We know stress is inevitable. And in small amounts, it can be healthy. With seven out of 10 adults in the U.S. experiencing noteworthy amounts of stress or anxiety daily, however, clearly our habits are harming us. Thankfully, there are simple ways to deal with stress.
Out of those seven out of 10 adults who claimed to have daily stress or anxiety, most revealed that it interferes at least moderately with their lives, according to a survey conducted by the Anxiety and Depression Association of America (ADAA).
A 2017 study published in the journal Psychiatric Services found that more Americans than ever before are stressed, depressed, or anxiety ridden.
The research found that 8.3 million American adults, which is about 3.4 percent of the U.S. population, suffer from serious psychological distress. Previous estimates put that number at 3 percent or less.
Getting stressed out in traffic or over a deadline is called immediate, short-term stress. This stress can actually be beneficial to your health by helping you to cope with potentially serious situations.

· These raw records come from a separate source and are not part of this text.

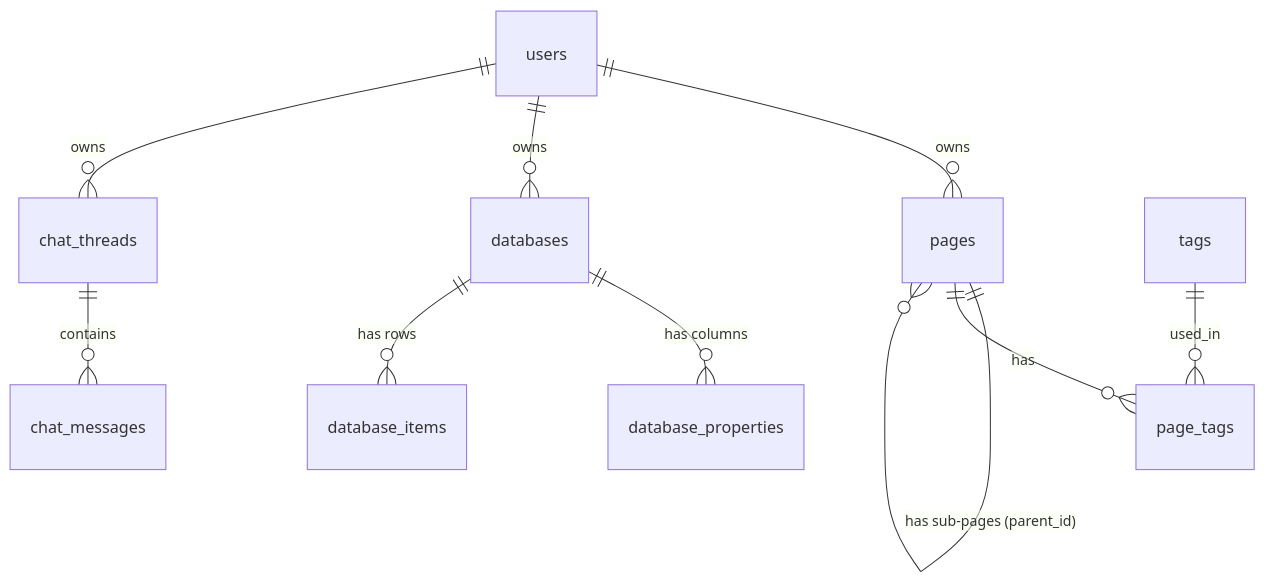
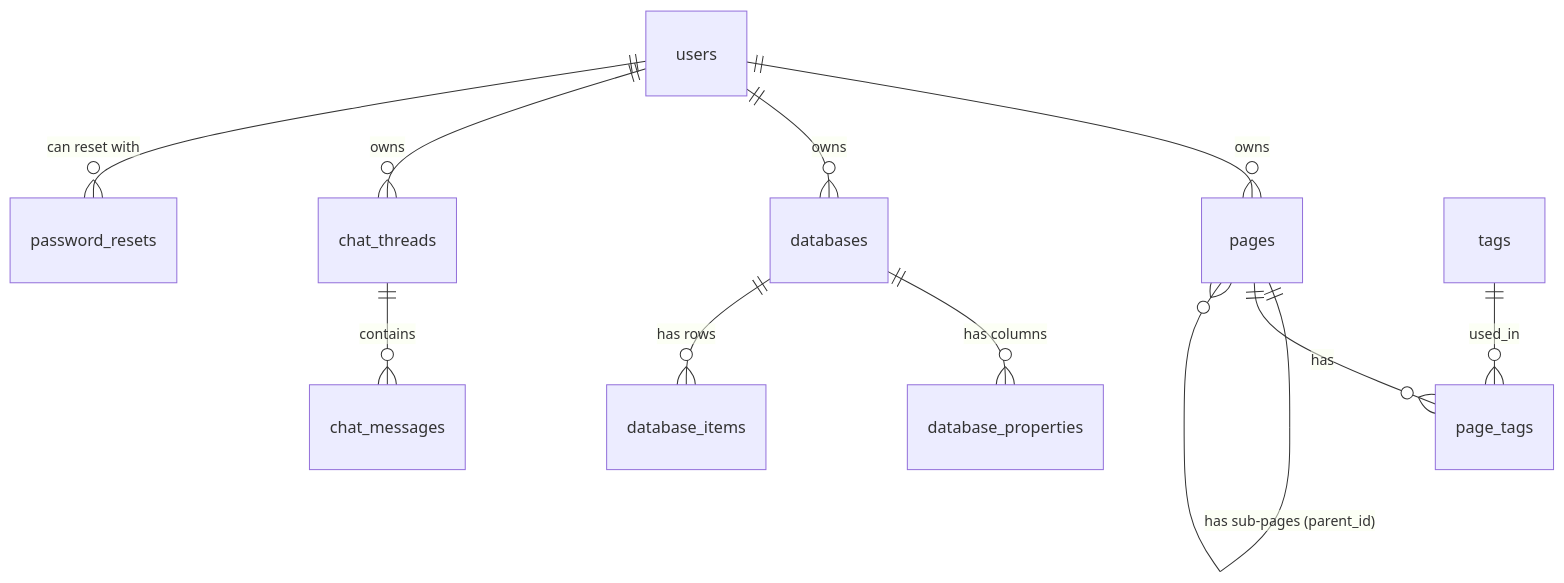
The diagram in Motion/docs/DATABASE.md (Garuli/projects), drawn with Mermaid before and after one commit. The commit also changed other lines of this file and 38 other files, not shown here.

Commit message:
Add password reset, security hardening and local AI documentation

````diff
--- a/Motion/docs/DATABASE.md
+++ b/Motion/docs/DATABASE.md
@@ -7,12 +7,13 @@
 ```mermaid
 erDiagram
     users ||--o{ pages : owns
     users ||--o{ databases : owns
     users ||--o{ chat_threads : owns
+    users ||--o{ password_resets : "can reset with"
     pages ||--o{ pages : "has sub-pages (parent_id)"
     pages ||--o{ page_tags : has
     tags ||--o{ page_tags : used_in
     databases ||--o{ database_properties : "has columns"
     databases ||--o{ database_items : "has rows"
     chat_threads ||--o{ chat_messages : contains
 ```
````
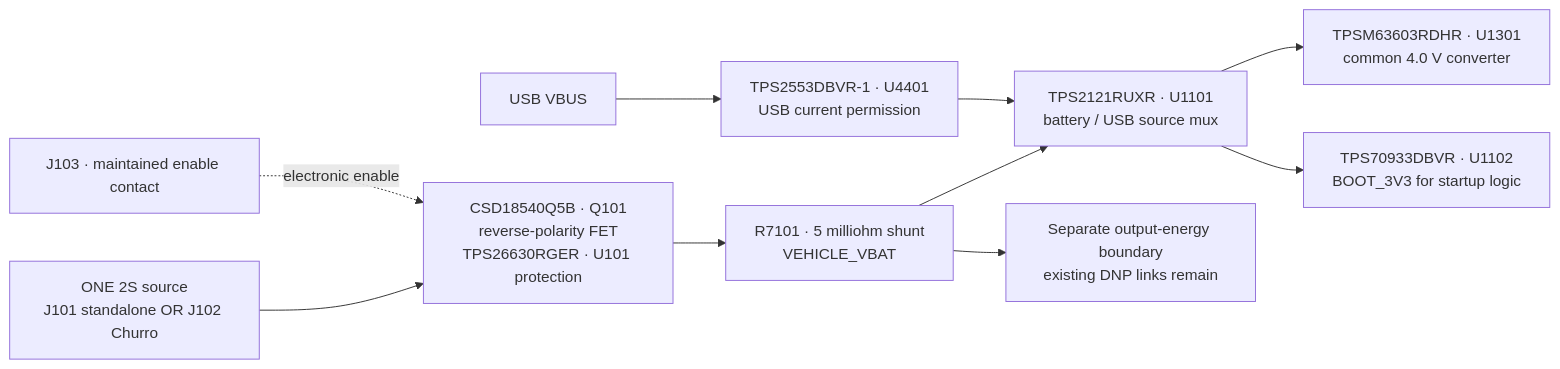
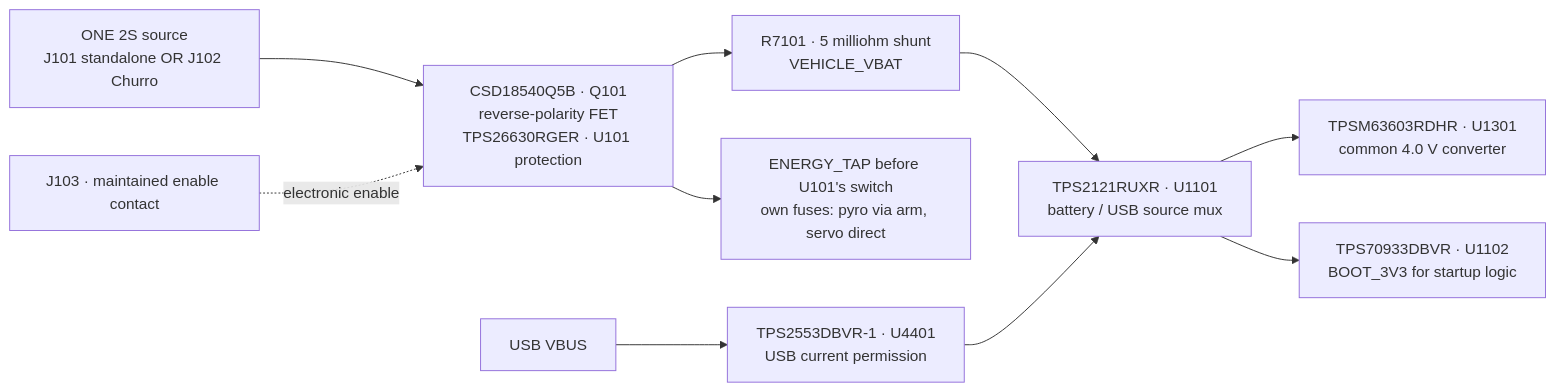
One commit to ULAS-HiPR/Ogma2 changed the first of 2 diagrams in docs/architecture/02-power.md. Above: the diagram before and after it, drawn with Mermaid. The commit also changed other lines of this file and 25 other files, not shown here.

````diff
--- a/docs/architecture/02-power.md
+++ b/docs/architecture/02-power.md
@@ -20,21 +20,21 @@
 ```mermaid
 flowchart LR
   B["ONE 2S source
 J101 standalone OR J102 Churro"] --> Q["CSD18540Q5B · Q101
 reverse-polarity FET
 TPS26630RGER · U101 protection"]
   Q --> V["R7101 · 5 milliohm shunt
 VEHICLE_VBAT"]
   V --> M["TPS2121RUXR · U1101
 battery / USB source mux"]
   EN["J103 · maintained enable contact"] -.->|"electronic enable"| Q
   U["USB VBUS"] --> UL["TPS2553DBVR-1 · U4401
 USB current permission"]
   UL --> M
   M --> K["TPSM63603RDHR · U1301
 common 4.0 V converter"]
   M --> BS["TPS70933DBVR · U1102
 BOOT_3V3 for startup logic"]
-  V --> O["Separate output-energy boundary
-existing DNP links remain"]
+  Q --> O["ENERGY_TAP before U101's switch
+own fuses: pyro via arm, servo direct"]
 ```
````
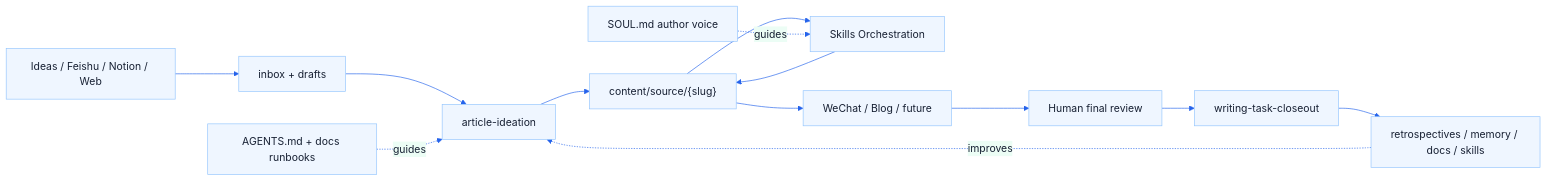
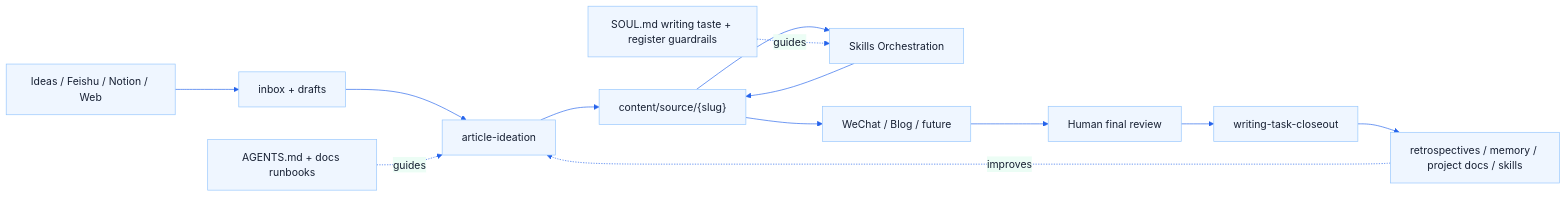
One commit to eriklee1895/writing-agent-harness changed the diagram in docs/workflows/ai-writing-workflow.md. Above: the diagram before and after it, drawn with Mermaid. The commit also changed other lines of this file and 63 other files, not shown here.

````diff
--- a/docs/workflows/ai-writing-workflow.md
+++ b/docs/workflows/ai-writing-workflow.md
@@ -14,29 +14,29 @@
 ```mermaid
 ---
 config:
   theme: base
   look: classic
   themeVariables:
     fontFamily: "ui-sans-serif, system-ui, sans-serif"
     primaryColor: "#eff6ff"
     primaryTextColor: "#172033"
     primaryBorderColor: "#93c5fd"
     lineColor: "#2563eb"
     secondaryColor: "#ecfdf5"
     tertiaryColor: "#fff7ed"
 ---
 flowchart LR
     Input["Ideas / Feishu / Notion / Web"] --> Scratch["inbox + drafts"]
     Scratch --> Ideation["article-ideation"]
     Ideation --> Source["content/source/{slug}"]
     Source --> Skills["Skills Orchestration"]
     Skills --> Source
     Source --> Channels["WeChat / Blog / future"]
     Channels --> Review["Human final review"]
     Review --> Closeout["writing-task-closeout"]
-    Closeout --> Evolution["retrospectives / memory / docs / skills"]
+    Closeout --> Evolution["retrospectives / memory / project docs / skills"]
     Evolution -. improves .-> Ideation
 
     Router["AGENTS.md + docs runbooks"] -. guides .-> Ideation
-    Soul["SOUL.md author voice"] -. guides .-> Skills
+    Soul["SOUL.md writing taste + register guardrails"] -. guides .-> Skills
 ```
````
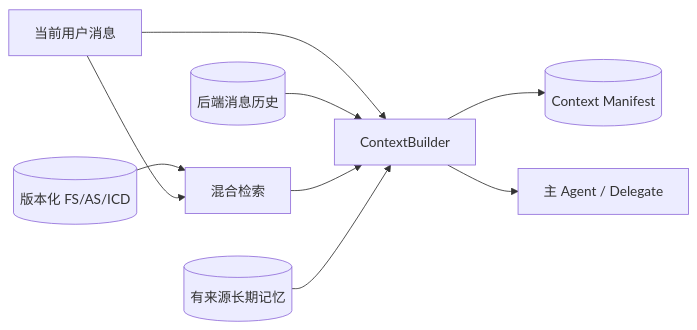
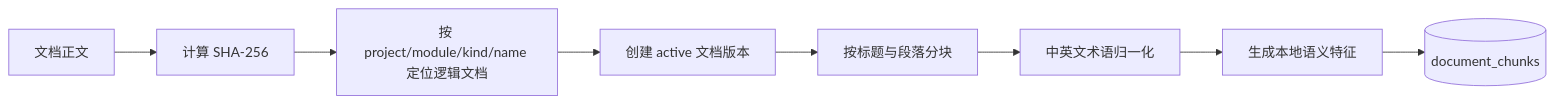
One commit to yaowensial-g/chipDesignAgent changed the third of 10 diagrams in docs/architecture-overview.md. Above: the diagram before and after it, drawn with Mermaid. The commit also changed other lines of this file and 18 other files, not shown here.

````diff
--- a/docs/architecture-overview.md
+++ b/docs/architecture-overview.md
@@ -50,20 +216,10 @@
 ```mermaid
 flowchart LR
-    Input[当前用户消息]
-    Chat[(后端消息历史)]
-    Docs[(版本化 FS/AS/ICD)]
-    Memory[(有来源长期记忆)]
-    Search[混合检索]
-    Builder[ContextBuilder]
-    Manifest[(Context Manifest)]
-    Model[主 Agent / Delegate]
-
-    Docs --> Search
-    Input --> Search
-    Input --> Builder
-    Chat --> Builder
-    Search --> Builder
-    Memory --> Builder
-    Builder --> Manifest
-    Builder --> Model
+    Raw[文档正文] --> Hash[计算 SHA-256]
+    Hash --> Identity[按 project/module/kind/name 定位逻辑文档]
+    Identity --> Version[创建 active 文档版本]
+    Version --> Chunk[按标题与段落分块]
+    Chunk --> Terms[中英文术语归一化]
+    Terms --> Feature[生成本地语义特征]
+    Feature --> Store[(document_chunks)]
 ```
````
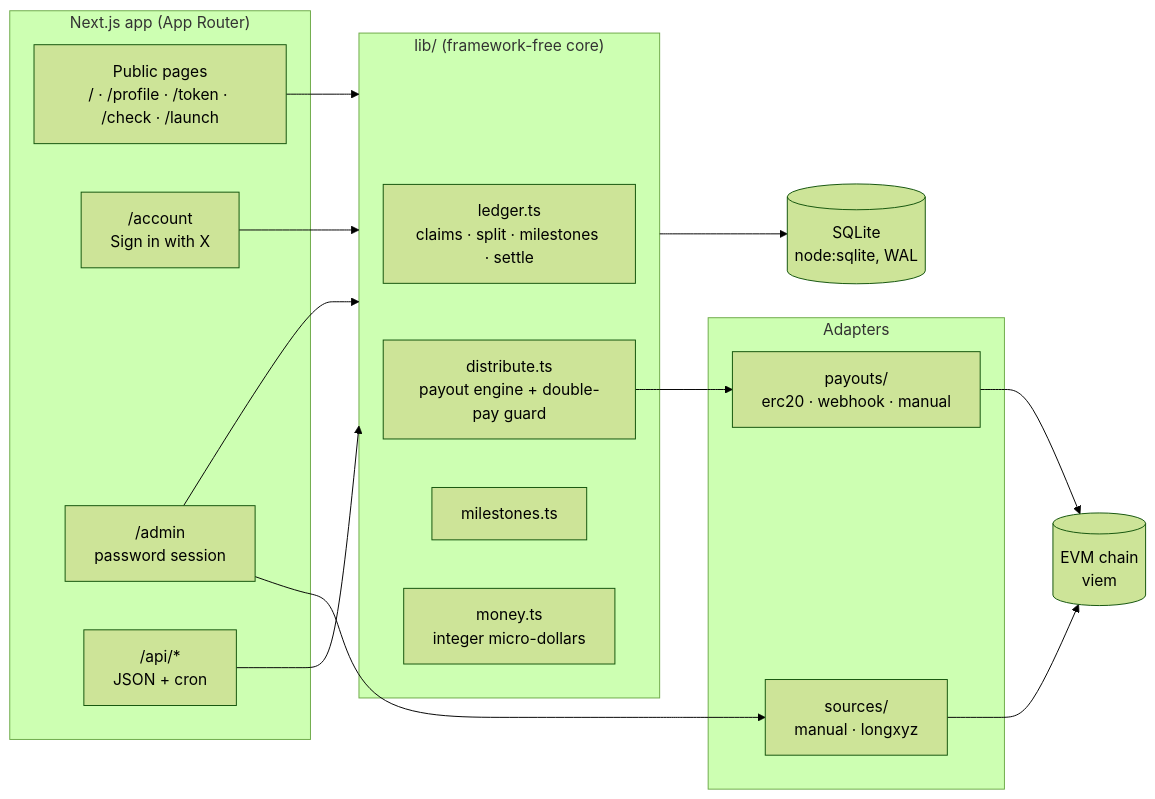
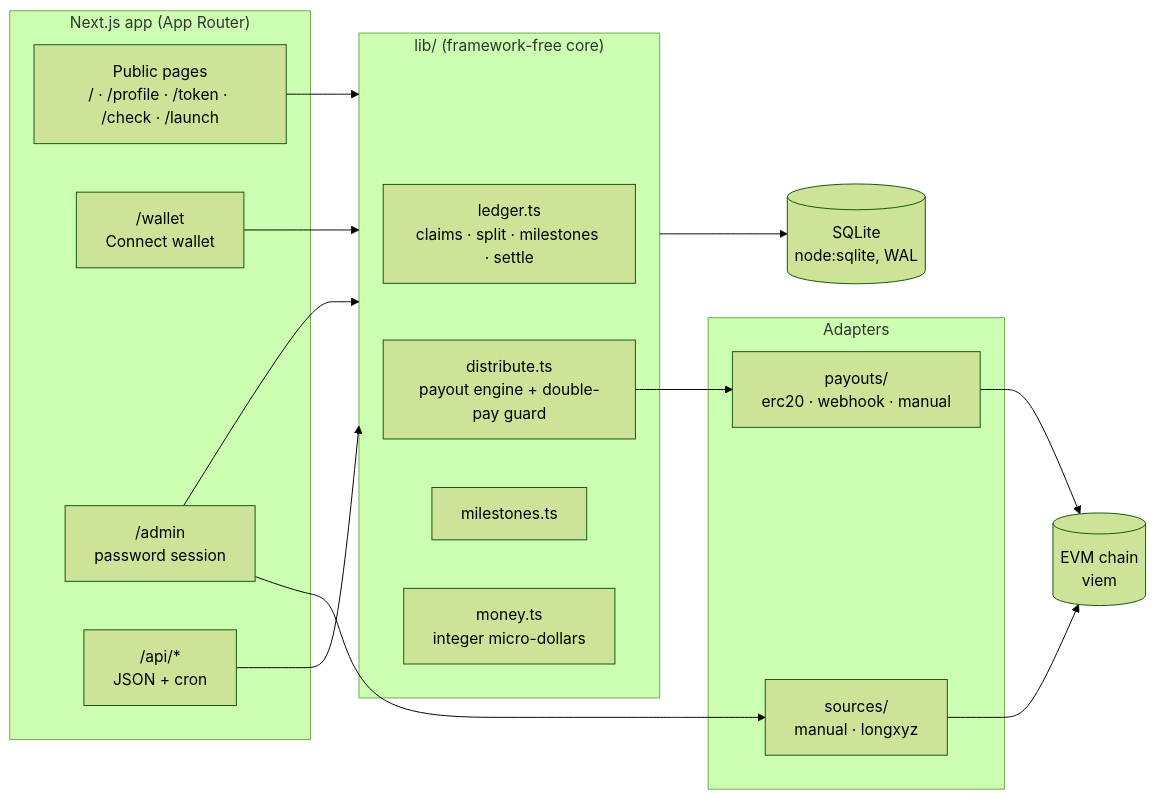
One commit to uselongpaid/uselongpaid changed the second of 2 diagrams in README.md. Above: the diagram before and after it, drawn with Mermaid (forest theme). The commit also changed other lines of this file and 30 other files, not shown here.

First line of the commit message:
Replace X sign-in with Connect wallet on Robinhood Chain

````diff
--- a/README.md
+++ b/README.md
@@ -93,34 +96,34 @@
 ```mermaid
 flowchart LR
     subgraph Web["Next.js app (App Router)"]
         Pages["Public pages<br/>/ · /profile · /token · /check · /launch"]
-        Account["/account<br/>Sign in with X"]
+        Account["/wallet<br/>Connect wallet"]
         Admin["/admin<br/>password session"]
         API["/api/*<br/>JSON + cron"]
     end
 
     subgraph Core["lib/ (framework-free core)"]
         Ledger["ledger.ts<br/>claims · split · milestones · settle"]
         Distribute["distribute.ts<br/>payout engine + double-pay guard"]
         Milestones["milestones.ts"]
         Money["money.ts<br/>integer micro-dollars"]
     end
 
     subgraph Adapters
         Sources["sources/<br/>manual · longxyz"]
         Payouts["payouts/<br/>erc20 · webhook · manual"]
     end
 
     DB[("SQLite<br/>node:sqlite, WAL")]
     Chain[("EVM chain<br/>viem")]
 
     Pages --> Core
     Account --> Core
     Admin --> Core
     API --> Core
     Core --> DB
     Sources --> Chain
     Payouts --> Chain
     Admin --> Sources
     Distribute --> Payouts
 ```
````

Your body reacts to the stress by releasing hormones. These can speed up your heart and breathing rates, triggering your muscles to take action.